What you have to do –
The records that follow must be repeated exactly, except for their pictures.

[Revision tracking records]
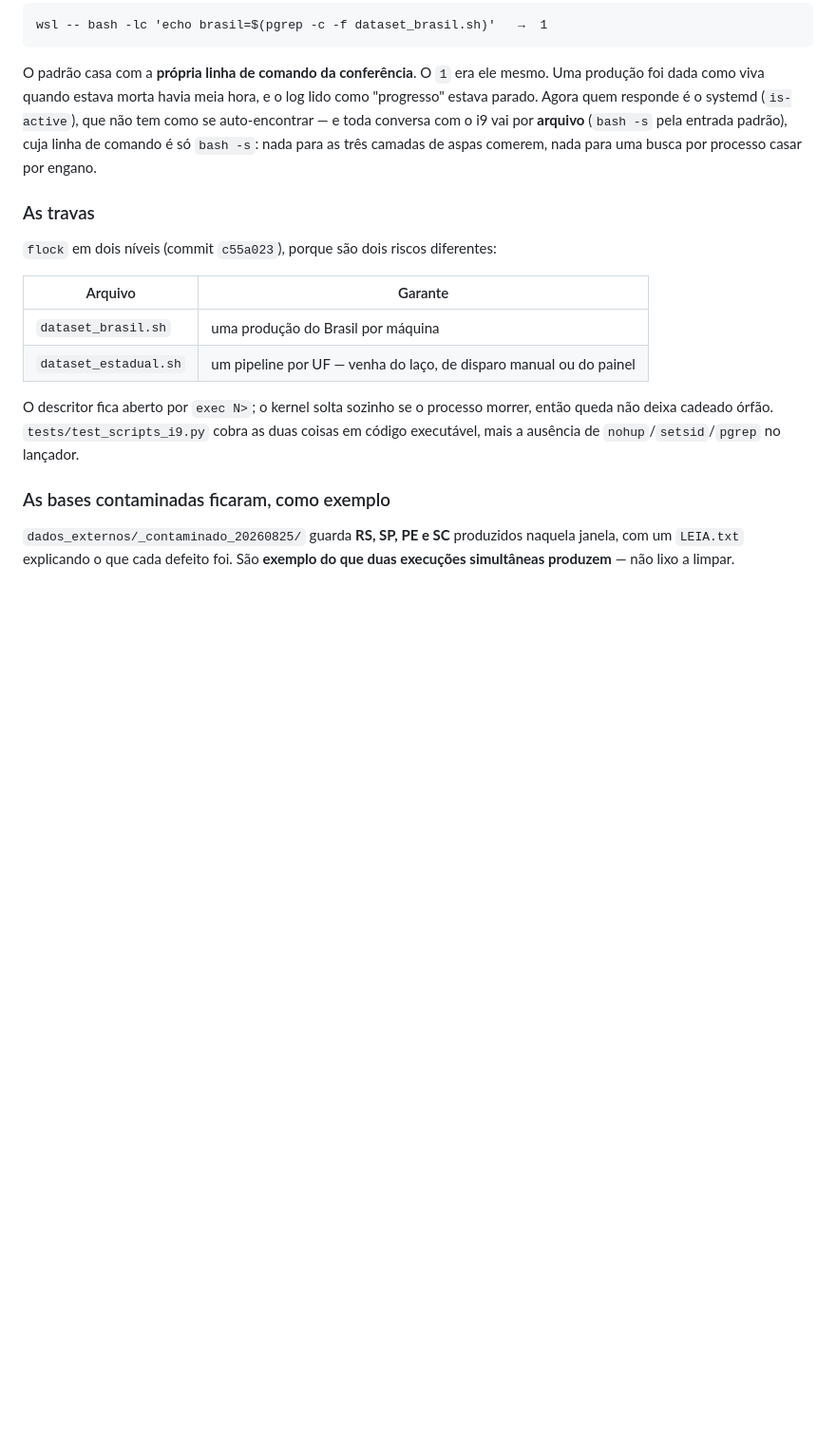
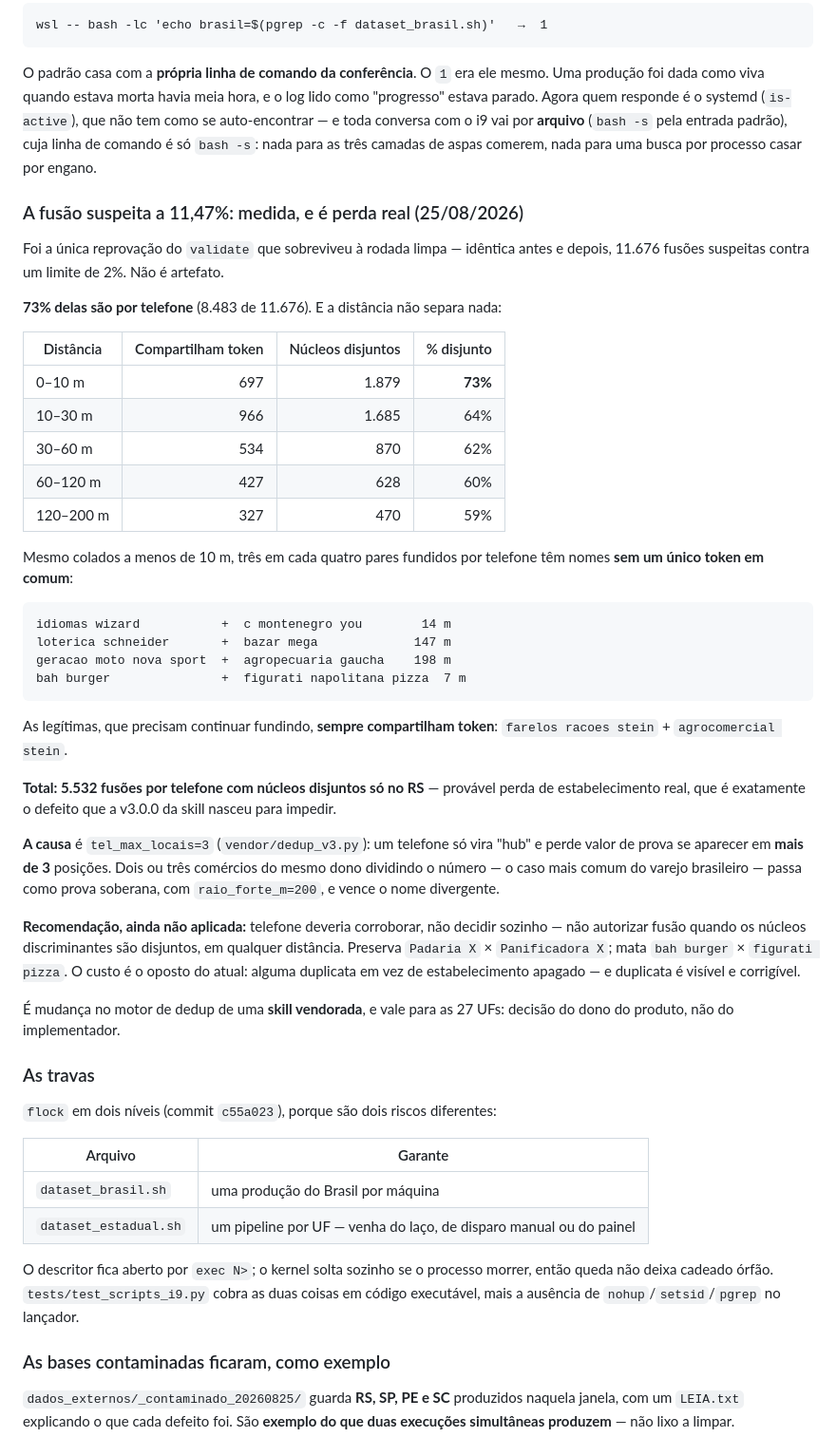
Before and after one commit to columbiatechinfo/comercialRadar, a Markdown page: DOCUMENTACAO.md, the part around the change. Shown at 95% size. Drawn GitHub-style; blank space fills up the shorter version.

Commit message:
docs: a fusao suspeita medida — 5.532 estabelecimentos em risco no RS
Unica reprovacao do validate que sobreviveu a rodada limpa, e agora com causa
e tamanho.

73% das fusoes suspeitas sao por TELEFONE, e a distancia nao separa: mesmo a
menos de 10 m, 73% dos pares tem nomes sem um token em comum. A causa e
`tel_max_locais=3` — telefone so vira hub acima de 3 posicoes, entao dois ou
tres comercios do mesmo dono dividindo o numero passam como prova soberana,
com raio de 200 m, vencendo o nome divergente.

Fica a recomendacao (telefone corrobora, nao decide) e a razao de nao ter sido
aplicada: e o motor de dedup de uma skill vendorada e vale para as 27 UFs.

Co-Authored-By: Claude Opus 5 <noreply@anthropic.com>

````diff
--- a/DOCUMENTACAO.md
+++ b/DOCUMENTACAO.md
@@ -3074,6 +3074,53 @@ por **arquivo** (`bash -s` pela entrada padrão), cuja linha de comando é só
 `bash -s`: nada para as três camadas de aspas comerem, nada para uma busca por
 processo casar por engano.
 
+### A fusão suspeita a 11,47%: medida, e é perda real (25/08/2026)
+
+Foi a única reprovação do `validate` que sobreviveu à rodada limpa — idêntica
+antes e depois, 11.676 fusões suspeitas contra um limite de 2%. Não é artefato.
+
+**73% delas são por telefone** (8.483 de 11.676). E a distância não separa nada:
+
+| Distância | Compartilham token | Núcleos disjuntos | % disjunto |
+|---|---:|---:|---:|
+| 0–10 m | 697 | 1.879 | **73%** |
+| 10–30 m | 966 | 1.685 | 64% |
+| 30–60 m | 534 | 870 | 62% |
+| 60–120 m | 427 | 628 | 60% |
+| 120–200 m | 327 | 470 | 59% |
+
+Mesmo colados a menos de 10 m, três em cada quatro pares fundidos por telefone
+têm nomes **sem um único token em comum**:
+
+```
+idiomas wizard           +  c montenegro you        14 m
+loterica schneider       +  bazar mega             147 m
+geracao moto nova sport  +  agropecuaria gaucha    198 m
+bah burger               +  figurati napolitana pizza  7 m
+```
+
+As legítimas, que precisam continuar fundindo, **sempre compartilham token**:
+`farelos racoes stein` + `agrocomercial stein`.
+
+**Total: 5.532 fusões por telefone com núcleos disjuntos só no RS** — provável
+perda de estabelecimento real, que é exatamente o defeito que a v3.0.0 da skill
+nasceu para impedir.
+
+**A causa** é `tel_max_locais=3` (`vendor/dedup_v3.py`): um telefone só vira
+"hub" e perde valor de prova se aparecer em **mais de 3** posições. Dois ou três
+comércios do mesmo dono dividindo o número — o caso mais comum do varejo
+brasileiro — passa como prova soberana, com `raio_forte_m=200`, e vence o nome
+divergente.
+
+**Recomendação, ainda não aplicada:** telefone deveria corroborar, não decidir
+sozinho — não autorizar fusão quando os núcleos discriminantes são disjuntos, em
+qualquer distância. Preserva `Padaria X` × `Panificadora X`; mata
+`bah burger` × `figurati pizza`. O custo é o oposto do atual: alguma duplicata em
+vez de estabelecimento apagado — e duplicata é visível e corrigível.
+
+É mudança no motor de dedup de uma **skill vendorada**, e vale para as 27 UFs:
+decisão do dono do produto, não do implementador.
+
 ### As travas
 
 `flock` em dois níveis (commit `c55a023`), porque são dois riscos diferentes:
````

Response to the exercise –
Before and after one commit to columbiatechinfo/comercialRadar, a Markdown page: DOCUMENTACAO.md, the part around the change. Shown at 95% size. Drawn GitHub-style; blank space fills up the shorter version.

Commit message:
docs: a fusao suspeita medida — 5.532 estabelecimentos em risco no RS
Unica reprovacao do validate que sobreviveu a rodada limpa, e agora com causa
e tamanho.

73% das fusoes suspeitas sao por TELEFONE, e a distancia nao separa: mesmo a
menos de 10 m, 73% dos pares tem nomes sem um token em comum. A causa e
`tel_max_locais=3` — telefone so vira hub acima de 3 posicoes, entao dois ou
tres comercios do mesmo dono dividindo o numero passam como prova soberana,
com raio de 200 m, vencendo o nome divergente.

Fica a recomendacao (telefone corrobora, nao decide) e a razao de nao ter sido
aplicada: e o motor de dedup de uma skill vendorada e vale para as 27 UFs.

Co-Authored-By: Claude Opus 5 <noreply@anthropic.com>

````diff
--- a/DOCUMENTACAO.md
+++ b/DOCUMENTACAO.md
@@ -3074,6 +3074,53 @@ por **arquivo** (`bash -s` pela entrada padrão), cuja linha de comando é só
 `bash -s`: nada para as três camadas de aspas comerem, nada para uma busca por
 processo casar por engano.
 
+### A fusão suspeita a 11,47%: medida, e é perda real (25/08/2026)
+
+Foi a única reprovação do `validate` que sobreviveu à rodada limpa — idêntica
+antes e depois, 11.676 fusões suspeitas contra um limite de 2%. Não é artefato.
+
+**73% delas são por telefone** (8.483 de 11.676). E a distância não separa nada:
+
+| Distância | Compartilham token | Núcleos disjuntos | % disjunto |
+|---|---:|---:|---:|
+| 0–10 m | 697 | 1.879 | **73%** |
+| 10–30 m | 966 | 1.685 | 64% |
+| 30–60 m | 534 | 870 | 62% |
+| 60–120 m | 427 | 628 | 60% |
+| 120–200 m | 327 | 470 | 59% |
+
+Mesmo colados a menos de 10 m, três em cada quatro pares fundidos por telefone
+têm nomes **sem um único token em comum**:
+
+```
+idiomas wizard           +  c montenegro you        14 m
+loterica schneider       +  bazar mega             147 m
+geracao moto nova sport  +  agropecuaria gaucha    198 m
+bah burger               +  figurati napolitana pizza  7 m
+```
+
+As legítimas, que precisam continuar fundindo, **sempre compartilham token**:
+`farelos racoes stein` + `agrocomercial stein`.
+
+**Total: 5.532 fusões por telefone com núcleos disjuntos só no RS** — provável
+perda de estabelecimento real, que é exatamente o defeito que a v3.0.0 da skill
+nasceu para impedir.
+
+**A causa** é `tel_max_locais=3` (`vendor/dedup_v3.py`): um telefone só vira
+"hub" e perde valor de prova se aparecer em **mais de 3** posições. Dois ou três
+comércios do mesmo dono dividindo o número — o caso mais comum do varejo
+brasileiro — passa como prova soberana, com `raio_forte_m=200`, e vence o nome
+divergente.
+
+**Recomendação, ainda não aplicada:** telefone deveria corroborar, não decidir
+sozinho — não autorizar fusão quando os núcleos discriminantes são disjuntos, em
+qualquer distância. Preserva `Padaria X` × `Panificadora X`; mata
+`bah burger` × `figurati pizza`. O custo é o oposto do atual: alguma duplicata em
+vez de estabelecimento apagado — e duplicata é visível e corrigível.
+
+É mudança no motor de dedup de uma **skill vendorada**, e vale para as 27 UFs:
+decisão do dono do produto, não do implementador.
+
 ### As travas
 
 `flock` em dois níveis (commit `c55a023`), porque são dois riscos diferentes:
````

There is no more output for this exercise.